### What you will do
Restate the following data in its entirety, word for word and without images.

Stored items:
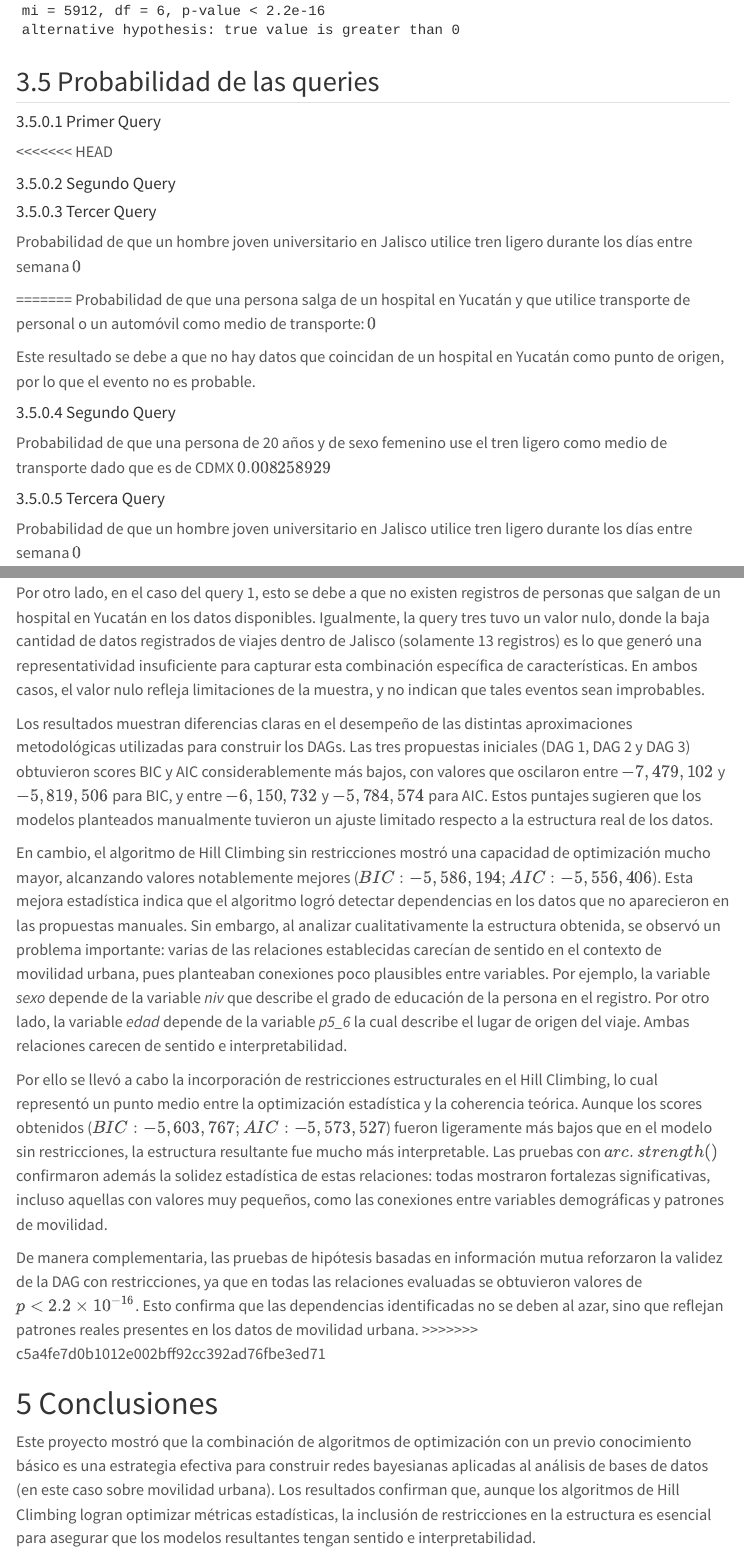
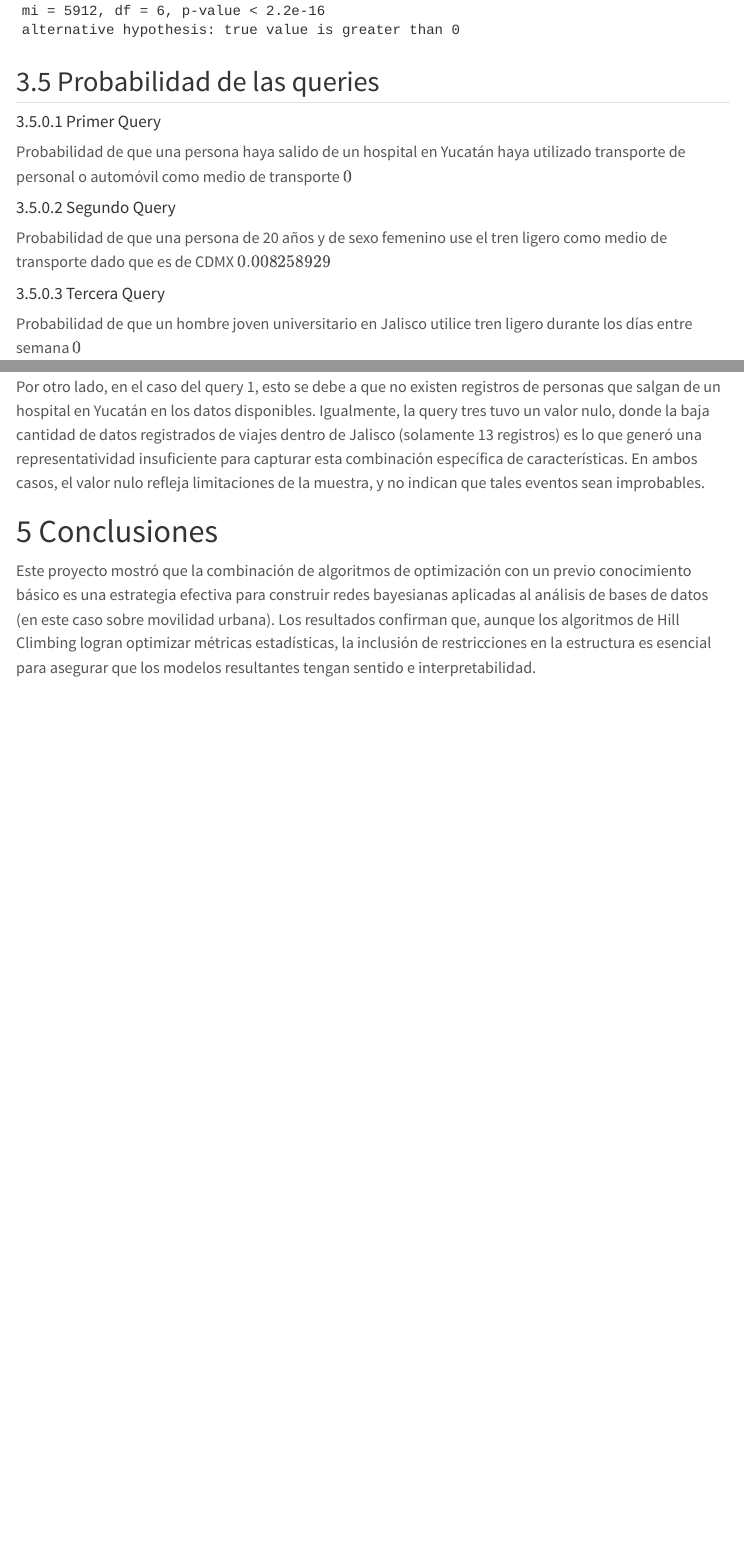
Before and after one commit to ValVel0/situacion_problema-queries, a Quarto document (Articulo_Final.qmd): the page in a window 1100 px wide, from 9290 px down, and a second part further down, joined at a grey line. Rendered offline with R 4.5, knitr and Pandoc in place of Quarto, with nearby package versions; menus at the side of the page are left out.

Commit message:
Fix de fecha, quitar información repetida, arreglar probabilidades de queries

```diff
--- a/Articulo_Final.qmd
+++ b/Articulo_Final.qmd
@@ -151,24 +151,7 @@ resultados_p_hipotesis
 ## Probabilidad de las queries
 
 #### Primer Query
-
-<<<<<<< HEAD
-
-
-
-#### Segundo Query
-
-
-#### Tercer Query
-Probabilidad de que un hombre joven universitario en Jalisco utilice tren ligero durante los días entre semana $0$
-
-=======
-Probabilidad de que una persona salga de un hospital en Yucatán y que
-utilice transporte de personal o un automóvil como medio de transporte:
-$0$
-
-Este resultado se debe a que no hay datos que coincidan de un hospital
-en Yucatán como punto de origen, por lo que el evento no es probable.
+Probabilidad de que una persona haya salido de un hospital en Yucatán haya utilizado transporte de personal o automóvil como medio de transporte $0$
 
 #### Segundo Query
 
@@ -216,49 +198,6 @@ La prueba de independencia condicional basada en información mutua discreta eva
 Los resultados se dividieron en dos: las probabilidades diferentes e iguales a $0$. Para las diferentes a $0$, el query 2: la probabilidad de que una persona de 20 años y de sexo femenino use el tren ligero como medio de transporte dado que es de CDMX fue muy baja, cerca del 0.83\%, sugiriendo que el uso del tren ligero por este grupo de mujeres es muy poco común bajo el modelo de los datos analizados. Para el query cuatro, la probabilidad fue del 29.48%. Esta es una probabilidad baja, no obstante, con más número de frecuencias, por tanto, podría ser poco frecuente, mas no improbable.
 
 Por otro lado, en el caso del query 1, esto se debe a que no existen registros de personas que salgan de un hospital en Yucatán en los datos disponibles. Igualmente, la query tres tuvo un valor nulo, donde la baja cantidad de datos registrados de viajes dentro de Jalisco (solamente 13 registros) es lo que generó una representatividad insuficiente para capturar esta combinación específica de características. En ambos casos, el valor nulo refleja limitaciones de la muestra, y no indican que tales eventos sean improbables.
-
-
-Los resultados muestran diferencias claras en el desempeño de las
-distintas aproximaciones metodológicas utilizadas para construir los
-DAGs. Las tres propuestas iniciales (DAG 1, DAG 2 y DAG 3) obtuvieron
-scores BIC y AIC considerablemente más bajos, con valores que oscilaron
-entre $−7,479,102$ y $−5,819,506$ para BIC, y entre $−6,150,732$ y
-$−5,784,574$ para AIC. Estos puntajes sugieren que los modelos
-planteados manualmente tuvieron un ajuste limitado respecto a la
-estructura real de los datos.
-
-En cambio, el algoritmo de Hill Climbing sin restricciones mostró una
-capacidad de optimización mucho mayor, alcanzando valores notablemente
-mejores ($BIC: −5,586,194; AIC: −5,556,406$). Esta mejora estadística
-indica que el algoritmo logró detectar dependencias en los datos que no
-aparecieron en las propuestas manuales. Sin embargo, al analizar
-cualitativamente la estructura obtenida, se observó un problema
-importante: varias de las relaciones establecidas carecían de sentido en
-el contexto de movilidad urbana, pues planteaban conexiones poco
-plausibles entre variables. Por ejemplo, la variable *sexo* depende de
-la variable *niv* que describe el grado de educación de la persona en el
-registro. Por otro lado, la variable *edad* depende de la variable
-*p5_6* la cual describe el lugar de origen del viaje. Ambas relaciones
-carecen de sentido e interpretabilidad.
-
-Por ello se llevó a cabo la incorporación de restricciones estructurales
-en el Hill Climbing, lo cual representó un punto medio entre la
-optimización estadística y la coherencia teórica. Aunque los scores
-obtenidos ($BIC: −5,603,767; AIC: −5,573,527$) fueron ligeramente más
-bajos que en el modelo sin restricciones, la estructura resultante fue
-mucho más interpretable. Las pruebas con $arc.strength()$ confirmaron
-además la solidez estadística de estas relaciones: todas mostraron
-fortalezas significativas, incluso aquellas con valores muy pequeños,
-como las conexiones entre variables demográficas y patrones de
-movilidad.
-
-De manera complementaria, las pruebas de hipótesis basadas en
-información mutua reforzaron la validez de la DAG con restricciones, ya
-que en todas las relaciones evaluadas se obtuvieron valores de
-$p<2.2×10^{-16}$. Esto confirma que las dependencias identificadas no se
-deben al azar, sino que reflejan patrones reales presentes en los datos
-de movilidad urbana.
->>>>>>> c5a4fe7d0b1012e002bff92cc392ad76fbe3ed71
 
 # Conclusiones
 
```
Also changed, not shown: Articulo_Final.qmd (3 more changed lines).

### Task output
Before and after one commit to ValVel0/situacion_problema-queries, a Quarto document (Articulo_Final.qmd): the page in a window 1100 px wide, from 9290 px down, and a second part further down, joined at a grey line. Rendered offline with R 4.5, knitr and Pandoc in place of Quarto, with nearby package versions; menus at the side of the page are left out.

Commit message:
Fix de fecha, quitar información repetida, arreglar probabilidades de queries

```diff
--- a/Articulo_Final.qmd
+++ b/Articulo_Final.qmd
@@ -151,24 +151,7 @@ resultados_p_hipotesis
 ## Probabilidad de las queries
 
 #### Primer Query
-
-<<<<<<< HEAD
-
-
-
-#### Segundo Query
-
-
-#### Tercer Query
-Probabilidad de que un hombre joven universitario en Jalisco utilice tren ligero durante los días entre semana $0$
-
-=======
-Probabilidad de que una persona salga de un hospital en Yucatán y que
-utilice transporte de personal o un automóvil como medio de transporte:
-$0$
-
-Este resultado se debe a que no hay datos que coincidan de un hospital
-en Yucatán como punto de origen, por lo que el evento no es probable.
+Probabilidad de que una persona haya salido de un hospital en Yucatán haya utilizado transporte de personal o automóvil como medio de transporte $0$
 
 #### Segundo Query
 
@@ -216,49 +198,6 @@ La prueba de independencia condicional basada en información mutua discreta eva
 Los resultados se dividieron en dos: las probabilidades diferentes e iguales a $0$. Para las diferentes a $0$, el query 2: la probabilidad de que una persona de 20 años y de sexo femenino use el tren ligero como medio de transporte dado que es de CDMX fue muy baja, cerca del 0.83\%, sugiriendo que el uso del tren ligero por este grupo de mujeres es muy poco común bajo el modelo de los datos analizados. Para el query cuatro, la probabilidad fue del 29.48%. Esta es una probabilidad baja, no obstante, con más número de frecuencias, por tanto, podría ser poco frecuente, mas no improbable.
 
 Por otro lado, en el caso del query 1, esto se debe a que no existen registros de personas que salgan de un hospital en Yucatán en los datos disponibles. Igualmente, la query tres tuvo un valor nulo, donde la baja cantidad de datos registrados de viajes dentro de Jalisco (solamente 13 registros) es lo que generó una representatividad insuficiente para capturar esta combinación específica de características. En ambos casos, el valor nulo refleja limitaciones de la muestra, y no indican que tales eventos sean improbables.
-
-
-Los resultados muestran diferencias claras en el desempeño de las
-distintas aproximaciones metodológicas utilizadas para construir los
-DAGs. Las tres propuestas iniciales (DAG 1, DAG 2 y DAG 3) obtuvieron
-scores BIC y AIC considerablemente más bajos, con valores que oscilaron
-entre $−7,479,102$ y $−5,819,506$ para BIC, y entre $−6,150,732$ y
-$−5,784,574$ para AIC. Estos puntajes sugieren que los modelos
-planteados manualmente tuvieron un ajuste limitado respecto a la
-estructura real de los datos.
-
-En cambio, el algoritmo de Hill Climbing sin restricciones mostró una
-capacidad de optimización mucho mayor, alcanzando valores notablemente
-mejores ($BIC: −5,586,194; AIC: −5,556,406$). Esta mejora estadística
-indica que el algoritmo logró detectar dependencias en los datos que no
-aparecieron en las propuestas manuales. Sin embargo, al analizar
-cualitativamente la estructura obtenida, se observó un problema
-importante: varias de las relaciones establecidas carecían de sentido en
-el contexto de movilidad urbana, pues planteaban conexiones poco
-plausibles entre variables. Por ejemplo, la variable *sexo* depende de
-la variable *niv* que describe el grado de educación de la persona en el
-registro. Por otro lado, la variable *edad* depende de la variable
-*p5_6* la cual describe el lugar de origen del viaje. Ambas relaciones
-carecen de sentido e interpretabilidad.
-
-Por ello se llevó a cabo la incorporación de restricciones estructurales
-en el Hill Climbing, lo cual representó un punto medio entre la
-optimización estadística y la coherencia teórica. Aunque los scores
-obtenidos ($BIC: −5,603,767; AIC: −5,573,527$) fueron ligeramente más
-bajos que en el modelo sin restricciones, la estructura resultante fue
-mucho más interpretable. Las pruebas con $arc.strength()$ confirmaron
-además la solidez estadística de estas relaciones: todas mostraron
-fortalezas significativas, incluso aquellas con valores muy pequeños,
-como las conexiones entre variables demográficas y patrones de
-movilidad.
-
-De manera complementaria, las pruebas de hipótesis basadas en
-información mutua reforzaron la validez de la DAG con restricciones, ya
-que en todas las relaciones evaluadas se obtuvieron valores de
-$p<2.2×10^{-16}$. Esto confirma que las dependencias identificadas no se
-deben al azar, sino que reflejan patrones reales presentes en los datos
-de movilidad urbana.
->>>>>>> c5a4fe7d0b1012e002bff92cc392ad76fbe3ed71
 
 # Conclusiones
 
```
Also changed, not shown: Articulo_Final.qmd (3 more changed lines).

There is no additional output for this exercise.